Computing Through Place and Story

We explore how to support teaching and learning of computational thinking (CT) practices in interdisciplinary, age-appropriate contexts. To prepare youth to be computationally literate in a digital world economy, approaches have emerged aiming to make text-based programming more widely applicable, accessible, and age-appropriate. Growing evidence, however, shows that a third approach of leveraging storytelling can make programming more accessible as well as increase interest in computation, especially for girls and younger children (Kelleher, Pausch, & Kiesler, 2007; Ryokai, Lee, & Breitbart, 2009). We adopt this storytelling approach in this project. Specifically, we examine how young people design place-based stories. Through the design process, students conduct rigorous inquiry on a topic often using or generating primary data and sources.
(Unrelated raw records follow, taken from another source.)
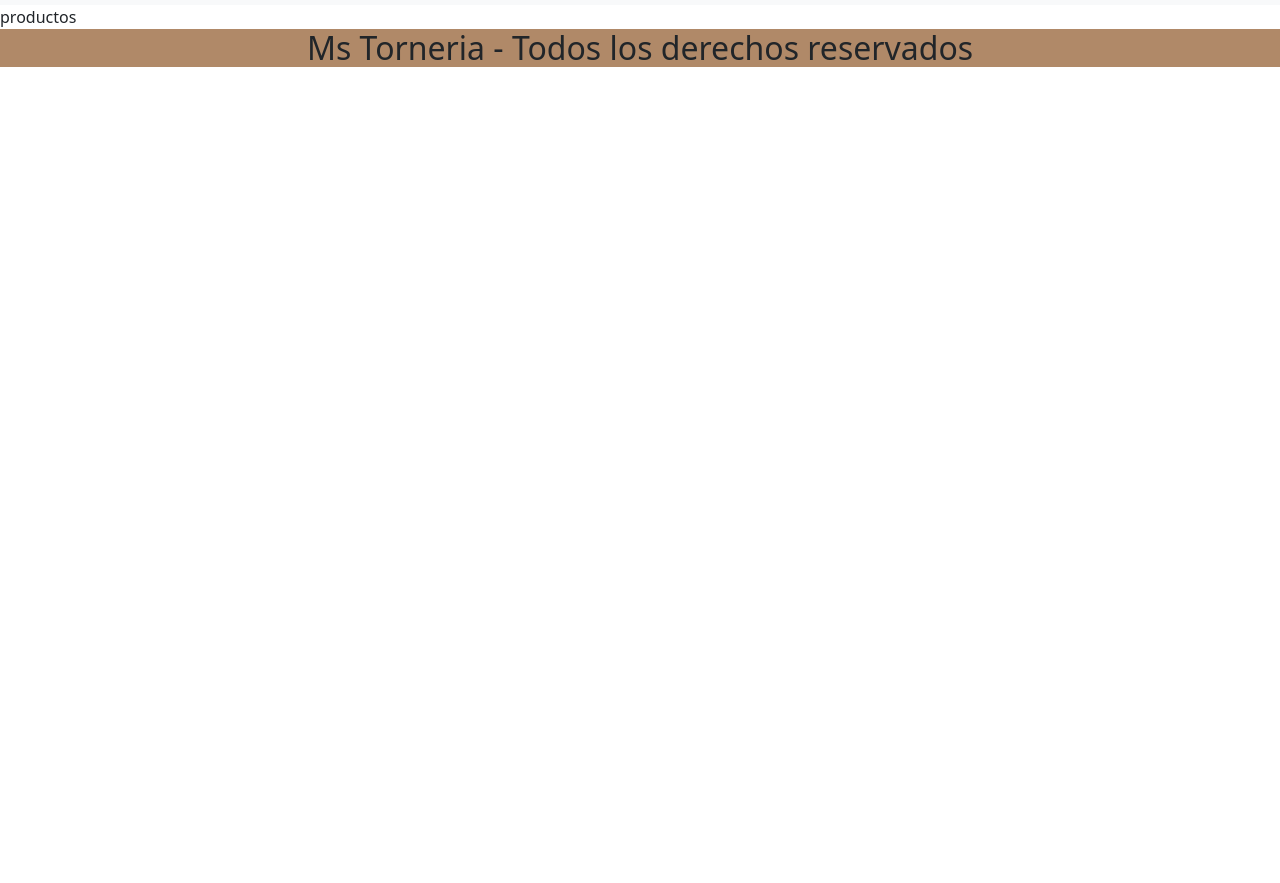
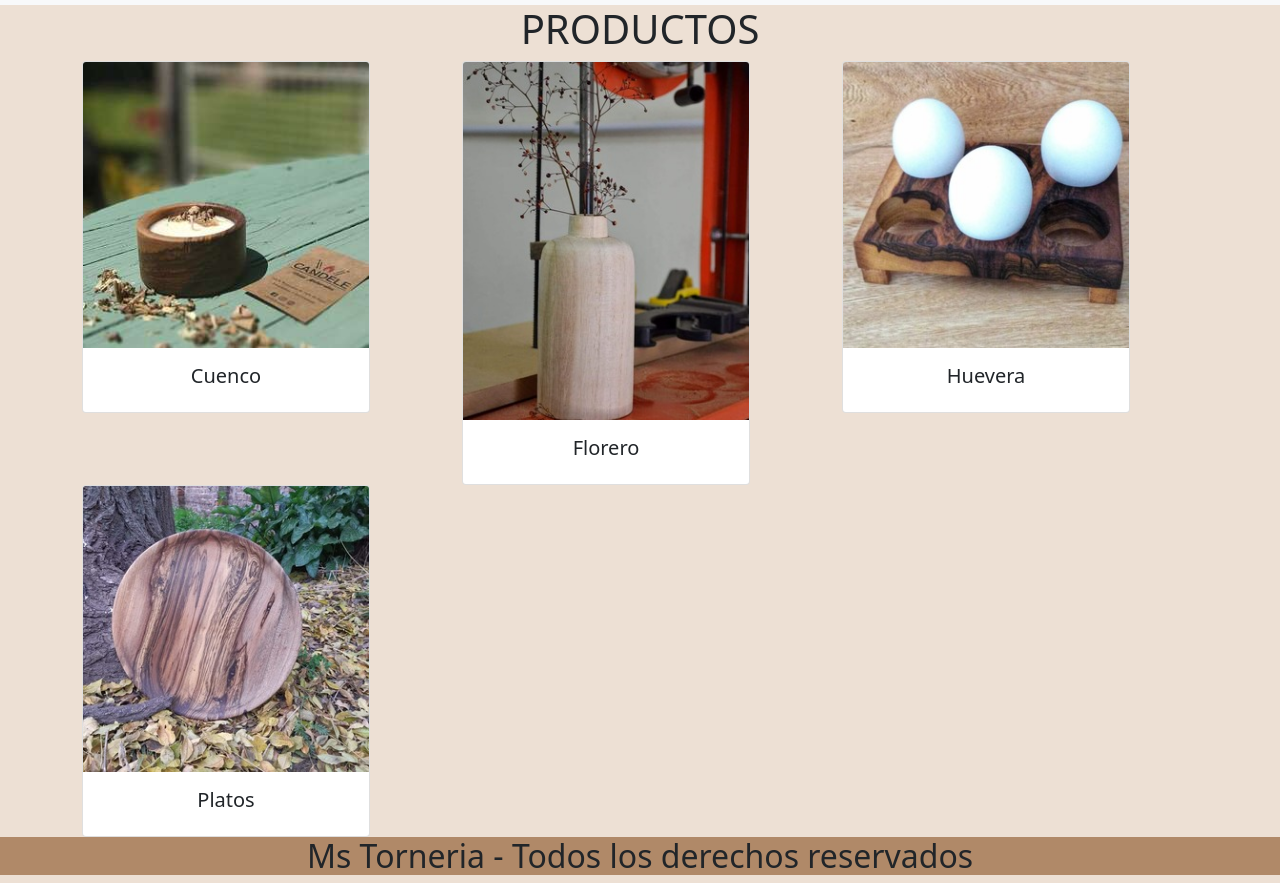
Before and after one commit to SergioTronza/MS-Torneria, a plain HTML site: page productos.html in a window 1280 px wide. Shown: the part 51-934 px from the top of the page. Before the commit the page ends 800 px from the top, so only its background shows below. Drawn offline with nearby package versions, Linux system fonts and the light colour scheme.

Commit message:
productos

```diff
--- a/productos.html
+++ b/productos.html
@@ -1,31 +1,81 @@
 <!DOCTYPE html>
 <html lang="en">
+
 <head>
     <meta charset="UTF-8">
     <meta http-equiv="X-UA-Compatible" content="IE=edge">
     <meta name="viewport" content="width=device-width, initial-scale=1.0">
-    <link href="https://cdn.jsdelivr.net/npm/bootstrap@5.1.3/dist/css/bootstrap.min.css" rel="stylesheet" integrity="sha384-1BmE4kWBq78iYhFldvKuhfTAU6auU8tT94WrHftjDbrCEXSU1oBoqyl2QvZ6jIW3" crossorigin="anonymous">
+    <link href="https://cdn.jsdelivr.net/npm/bootstrap@5.1.3/dist/css/bootstrap.min.css" rel="stylesheet"
+        integrity="sha384-1BmE4kWBq78iYhFldvKuhfTAU6auU8tT94WrHftjDbrCEXSU1oBoqyl2QvZ6jIW3" crossorigin="anonymous">
     <link rel="stylesheet" href="./css/style.css">
     <title>Productos</title>
 </head>
-<body>
+
+<body class="fondo">
     <header>
         <nav class="navbar navbar-light bg-light">
             <div class="container-fluid">
-              <a class="navbar-brand" href="./index.html">
-                <img src="./media/Logo.jpg" alt="" width="30" height="24" class="d-inline-block align-text-top">
-                MS torneria
-              </a>
+                <a class="navbar-brand" href="./index.html">
+                    <img src="./media/Logo.jpg" alt="" width="30" height="24" class="d-inline-block align-text-top">
+                    MS torneria
+                </a>
             </div>
-          </nav>
+        </nav>
     </header>
 
-    productos
+    <main class="text-center">
+        <h1>PRODUCTOS</h1>
+        <div>
+            <div class="container">
+                <div class="row justify-content-center">
+                    <div class="col">
+                        <div class="card" style="width: 18rem;">
+                            <img src="./media/tr_cuenco.jpg" class="card-img-top" alt="cuenco">
+                            <div class="card-body">
+                                <h5 class="card-title">Cuenco</h5>
+                            </div>
+                        </div>
+                    </div>
+                    <div class="col">
+                        <div class="card" style="width: 18rem;">
+                            <img src="./media/florero.jpg" class="card-img-top" alt="florero">
+                            <div class="card-body">
+                                <h5 class="card-title">Florero</h5>
+                            </div>
+                        </div>
+                    </div>
+                    <div class="col">
+                        <div class="card" style="width: 18rem;">
+                            <img src="./media/Hueveras.jpg" class="card-img-top" alt="Huevera">
+                            <div class="card-body">
+                                <h5 class="card-title">Huevera</h5>
+                            </div>
+                        </div>
+                    </div>
+                    <div class="col">
+                        <div class="card" style="width: 18rem;">
+                            <img src="./media/plato2.jpg" class="card-img-top" alt="platos">
+                            <div class="card-body">
+                                <h5 class="card-title">Platos</h5>
+                            </div>
+                        </div>
 
+                    </div>
+                </div>
+            </div>
+        </div>
+
+        </div>
+        </div>
+
+    </main>
 
     <footer class="fondoTres text-center">
         <h2>Ms Torneria - Todos los derechos reservados</h2>
     </footer>
-    <script src="https://cdn.jsdelivr.net/npm/bootstrap@5.1.3/dist/js/bootstrap.bundle.min.js" integrity="sha384-ka7Sk0Gln4gmtz2MlQnikT1wXgYsOg+OMhuP+IlRH9sENBO0LRn5q+8nbTov4+1p" crossorigin="anonymous"></script>
+    <script src="https://cdn.jsdelivr.net/npm/bootstrap@5.1.3/dist/js/bootstrap.bundle.min.js"
+        integrity="sha384-ka7Sk0Gln4gmtz2MlQnikT1wXgYsOg+OMhuP+IlRH9sENBO0LRn5q+8nbTov4+1p"
+        crossorigin="anonymous"></script>
 </body>
+
 </html>
```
They then engage in an iterative design process to build a computational artifact with augmented-reality (AR) technologies. Computing with place and story is an inherently integrative activity that brings together STEM and computer sciences practices in a range of other disciplinary contexts like social sciences and humanities, which draw on narrative as part of their core practice.